Taxpayers have been losing money on public-lands grazing, and now the feds have a solution: Charge ranchers even less. Although the Government Accountability Office says the federal grazing program loses $123 million annually, the Forest Service and the BLM plan to cut the fee that ranchers pay to pasture a cow and calf on public land for one month. In 2005, an animal unit month cost $1.79; this year, it will cost $1.56 (HCN, 11/28/05: The Latest Bounce).
From Russia, with love, come drill rigs.
Colorado’s natural gas boom means that 80 drill rigs are
punching new wells full-time in the state — but busy energy
companies need at least 100 more rigs, says John Works, managing

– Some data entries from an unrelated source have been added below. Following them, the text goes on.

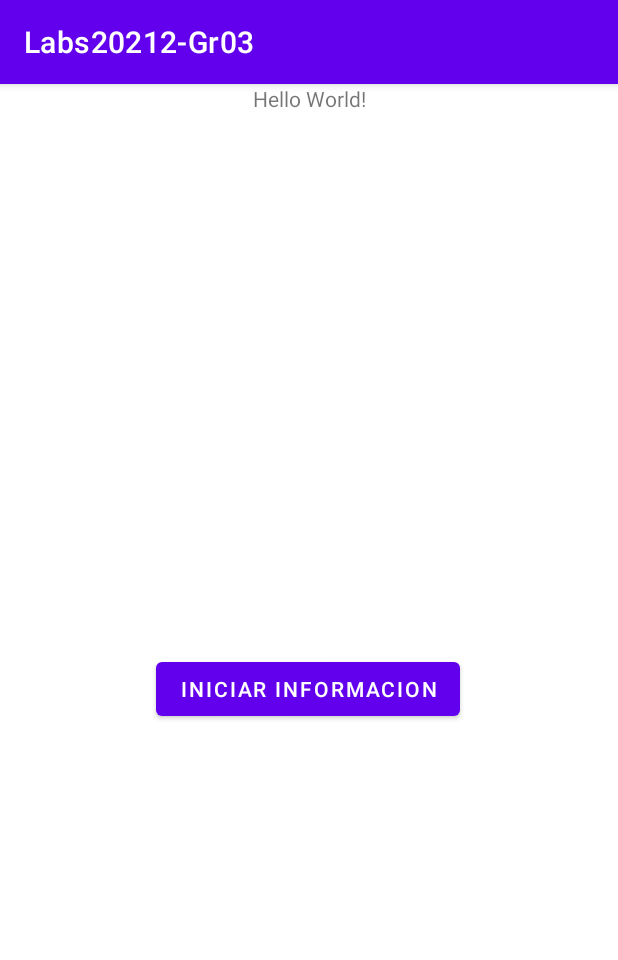
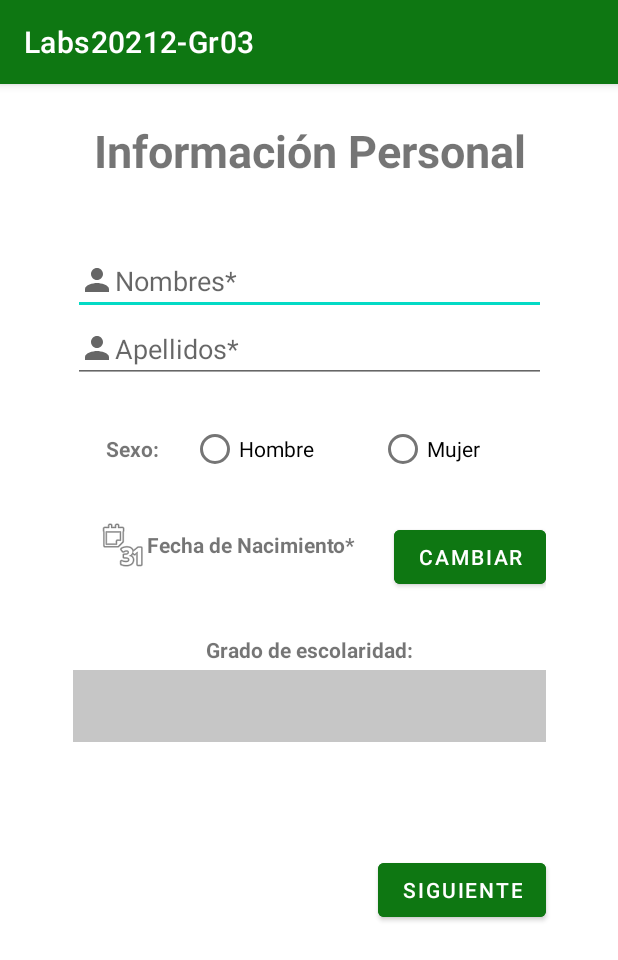
Before and after one commit to Dlondono/LabsCM20212-Gr03, an Android app: the screen it shows after launch (MainActivity before the commit, PersonalDataActivity after it), on a phone screen of 412 x 824 dp. Shown: the top 960 px of the screen. Run offline under Robolectric (Android 15) with nearby library versions, the phone set to English and light mode, and no system bars; libraries missing offline, so code that uses them is left out: co.edu.udea.

Commit message:
varios arreglos

```diff
--- a/Lab1-UI/src/main/java/co/edu/udea/compumovil/gr03_20212/lab1/MainActivity.kt
+++ b/Lab1-UI/src/main/java/co/edu/udea/compumovil/gr03_20212/lab1/MainActivity.kt
@@ -11,9 +11,7 @@ class MainActivity : AppCompatActivity() {
     override fun onCreate(savedInstanceState: Bundle?) {
         super.onCreate(savedInstanceState)
         setContentView(R.layout.activity_main)
-        bienvenida.setOnClickListener{
             val intent: Intent = Intent(this, PersonalDataActivity::class.java)
             startActivity(intent)
-        }
     }
 }
--- a/Lab1-UI/src/main/java/co/edu/udea/compumovil/gr03_20212/lab1/PersonalDataActivity.kt
+++ b/Lab1-UI/src/main/java/co/edu/udea/compumovil/gr03_20212/lab1/PersonalDataActivity.kt
@@ -7,7 +7,6 @@ import android.util.Log
 import android.view.View
 import android.view.inputmethod.EditorInfo
 import android.widget.*
-import android.widget.TextView.OnEditorActionListener
 import androidx.appcompat.app.AppCompatActivity
 import kotlinx.android.synthetic.*
 import kotlinx.android.synthetic.main.activity_personal_data.*
@@ -24,7 +23,6 @@ class PersonalDataActivity : AppCompatActivity() {
     override fun onCreate(savedInstanceState: Bundle?) {
         super.onCreate(savedInstanceState)
         setContentView(R.layout.activity_personal_data)
-
         if (savedInstanceState != null) {
             year = savedInstanceState.getInt("year");
             month = savedInstanceState.getInt("month");
--- /dev/null
+++ b/Lab1-UI/src/main/res/drawable/ic_person.xml
@@ -0,0 +1,10 @@
+<vector xmlns:android="http://schemas.android.com/apk/res/android"
+    android:width="24dp"
+    android:height="24dp"
+    android:viewportWidth="24"
+    android:viewportHeight="24"
+    android:tint="?attr/colorControlNormal">
+  <path
+      android:fillColor="@android:color/white"
+      android:pathData="M12,12c2.21,0 4,-1.79 4,-4s-1.79,-4 -4,-4 -4,1.79 -4,4 1.79,4 4,4zM12,14c-2.67,0 -8,1.34 -8,4v2h16v-2c0,-2.66 -5.33,-4 -8,-4z"/>
+</vector>
--- a/Lab1-UI/src/main/res/layout/activity_main.xml
+++ b/Lab1-UI/src/main/res/layout/activity_main.xml
@@ -4,27 +4,4 @@
     xmlns:tools="http://schemas.android.com/tools"
     android:layout_width="match_parent"
     android:layout_height="match_parent"
-    tools:context=".MainActivity">
-
-    <TextView
-        android:id="@+id/textView"
-        android:layout_width="wrap_content"
-        android:layout_height="wrap_content"
-        android:text="Hello World!"
-        app:layout_constraintLeft_toLeftOf="parent"
-        app:layout_constraintRight_toRightOf="parent"
-        app:layout_constraintTop_toTopOf="parent" />
-
-    <Button
-        android:id="@+id/bienvenida"
-        android:layout_width="wrap_content"
-        android:layout_height="wrap_content"
-        android:text="Iniciar Informacion"
-        app:layout_constraintBottom_toBottomOf="parent"
-        app:layout_constraintEnd_toEndOf="parent"
-        app:layout_constraintHorizontal_bias="0.497"
-        app:layout_constraintStart_toStartOf="parent"
-        app:layout_constraintTop_toTopOf="parent"
-        app:layout_constraintVertical_bias="0.527" />
-
-</androidx.constraintlayout.widget.ConstraintLayout>
+    tools:context=".MainActivity"/>
--- a/Lab1-UI/src/main/res/layout/activity_personal_data.xml
+++ b/Lab1-UI/src/main/res/layout/activity_personal_data.xml
@@ -4,8 +4,8 @@
     xmlns:tools="http://schemas.android.com/tools"
     android:layout_width="match_parent"
     android:layout_height="match_parent"
-    android:contentDescription="@string/Gender_Image"
     tools:context=".MainActivity">
+
 
     <TextView
         android:id="@+id/infoTxt"
@@ -37,8 +37,8 @@
             android:layout_width="match_parent"
             android:layout_height="wrap_content"
             android:autofillHints=""
-            android:drawableStart="@android:drawable/ic_menu_myplaces"
-            android:drawableLeft="@android:drawable/ic_menu_myplaces"
+            android:drawableStart="@drawable/ic_person"
+            android:drawableLeft="@drawable/ic_person"
             android:ems="10"
             android:hint="@string/nombres"
             android:inputType="textCapSentences" />
@@ -48,8 +48,8 @@
             android:layout_width="match_parent"
             android:layout_height="wrap_content"
             android:autofillHints=""
-            android:drawableStart="@android:drawable/ic_menu_myplaces"
-            android:drawableLeft="@android:drawable/ic_menu_myplaces"
+            android:drawableStart="@drawable/ic_person"
+            android:drawableLeft="@drawable/ic_person"
             android:ems="10"
             android:hint="@string/apellidos"
             android:imeOptions="actionDone"
@@ -66,13 +66,6 @@
         app:layout_constraintEnd_toEndOf="@+id/linearLayout"
         app:layout_constraintStart_toStartOf="@+id/linearLayout"
         app:layout_constraintTop_toBottomOf="@+id/linearLayout">
-
-        <ImageView
-            android:id="@+id/gender_image"
-            android:layout_width="40dp"
-            android:layout_height="match_parent"
-            android:layout_weight="1"
-            android:contentDescription="@string/Gender_Image" />
 
         <TextView
             android:id="@+id/sexoTxt"
@@ -125,7 +118,7 @@
                 android:gravity="center"
                 android:text="@string/fechaNacimiento"
                 android:textStyle="bold"
-                app:drawableStartCompat="@android:drawable/ic_menu_my_calendar" />
+                app:drawableStartCompat="@android:drawable/ic_menu_month" />
 
             <TextView
                 android:id="@+id/fechaId"
@@ -145,6 +138,8 @@
             android:id="@+id/cambioFechaInt"
             android:layout_width="wrap_content"
             android:layout_height="wrap_content"
+
+            android:backgroundTint="#0E7712"
             android:text="@string/cambiar"
             tools:ignore="UnknownId" />
 
@@ -179,8 +174,8 @@
         android:layout_width="wrap_content"
         android:layout_height="wrap_content"
         android:layout_marginEnd="48dp"
-        android:layout_marginRight="48dp"
         android:layout_marginBottom="132dp"
+        android:backgroundTint="#0E7712"
         android:text="@string/continuar"
         app:layout_constraintBottom_toBottomOf="parent"
         app:layout_constraintEnd_toEndOf="parent"
--- a/Lab1-UI/src/main/res/values/themes.xml
+++ b/Lab1-UI/src/main/res/values/themes.xml
@@ -2,8 +2,8 @@
     <!-- Base application theme. -->
     <style name="Theme.Labs20212Gr03" parent="Theme.MaterialComponents.DayNight.DarkActionBar">
         <!-- Primary brand color. -->
-        <item name="colorPrimary">@color/purple_500</item>
-        <item name="colorPrimaryVariant">@color/purple_700</item>
+        <item name="colorPrimary">#0E7712</item>
+        <item name="colorPrimaryVariant">#05AE0C</item>
         <item name="colorOnPrimary">@color/white</item>
         <!-- Secondary brand color. -->
         <item name="colorSecondary">@color/teal_200</item>
```
Also changed, not shown: Lab1-UI/src/main/res/drawable/ic_city.xml (added, +10 -0 lines), Lab1-UI/src/main/res/layout/activity_contact_data.xml (+10 -16 lines).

director of Emerging Markets Finance International in Denver. The
industry has been importing Chinese and Canadian drill rigs to meet
the demand; this spring, Works’ company plans to bring in 15
rigs from Russia and train local crews to run them (HCN, 10/17/05:
Overseas drill rigs head for the West).
coal-fired power plant gets a big tax break. The
Diné Power Authority plans to give Houston-based Sithe Global
Power a sweet deal, reducing by more than two-thirds the taxes that
Sithe would pay to the Navajo Nation to build and operate the
Desert Rock power plant on the reservation (HCN, 9/5/05: Pollution
for jobs: a fair trade?). All told, the Navajo Nation will get
$530.5 million instead of $1.64 billion during the plant’s
first 25 years.
Washington could become the
sixth Western state to set standards for renewable energy
requirements (HCN, 10/17/05: States lead charge against
global warming). A coalition of labor and environmental groups is
trying to get a measure onto the November ballot that would require
big utilities to get 15 percent of their electricity from renewable
sources by 2020. To the chagrin of the state’s big dam
operators, the measure’s definition of "renewable" does not
include hydroelectric power.